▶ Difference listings
▽
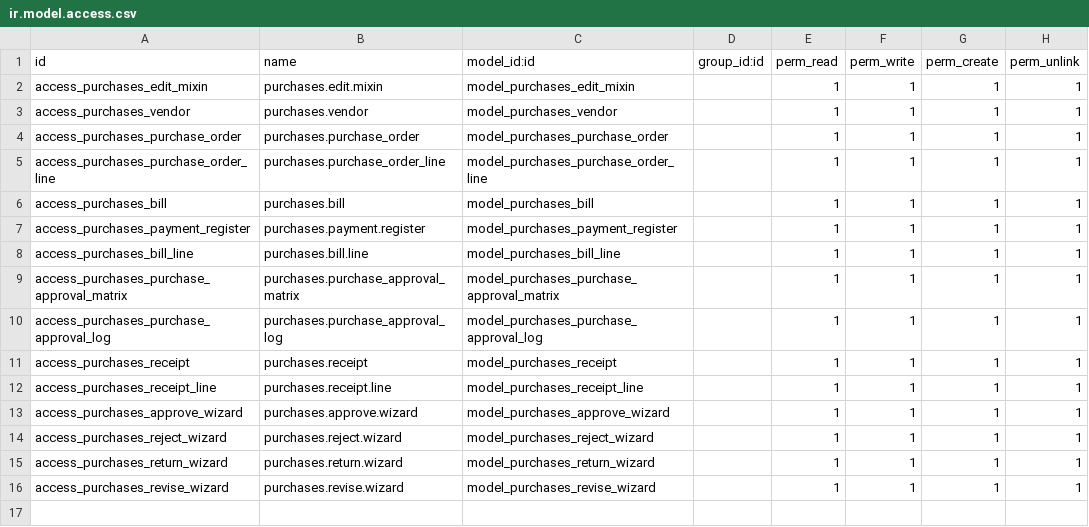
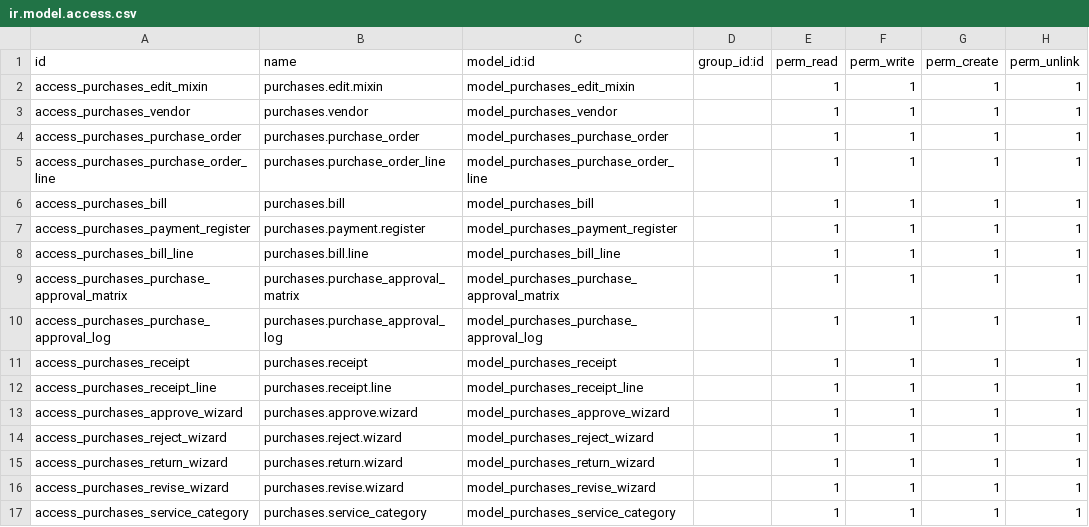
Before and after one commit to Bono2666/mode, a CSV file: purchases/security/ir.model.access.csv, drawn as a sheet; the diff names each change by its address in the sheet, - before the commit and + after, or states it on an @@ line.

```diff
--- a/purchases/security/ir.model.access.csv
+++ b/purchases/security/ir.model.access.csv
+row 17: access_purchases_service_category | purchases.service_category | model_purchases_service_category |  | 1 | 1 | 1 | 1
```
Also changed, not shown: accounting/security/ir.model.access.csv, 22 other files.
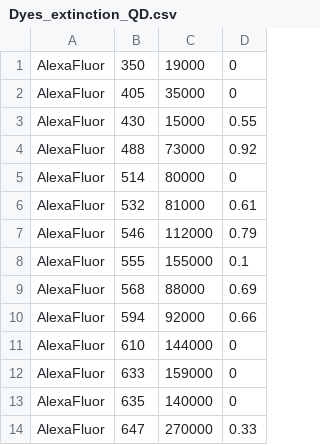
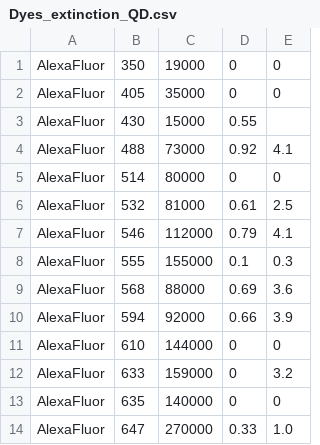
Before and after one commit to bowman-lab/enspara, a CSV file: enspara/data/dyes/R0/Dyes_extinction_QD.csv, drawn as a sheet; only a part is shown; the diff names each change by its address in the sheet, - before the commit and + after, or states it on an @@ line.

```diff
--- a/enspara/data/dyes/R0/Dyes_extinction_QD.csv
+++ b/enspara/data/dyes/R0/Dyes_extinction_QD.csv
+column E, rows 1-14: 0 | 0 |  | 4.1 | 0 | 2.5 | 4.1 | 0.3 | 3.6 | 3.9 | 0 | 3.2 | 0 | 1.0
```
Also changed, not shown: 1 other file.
△
▶ Work task
Show all lines above holding the word "other".

▶ Exercise response
Also changed, not shown: accounting/security/ir.model.access.csv, 22 other files.
Also changed, not shown: 1 other file.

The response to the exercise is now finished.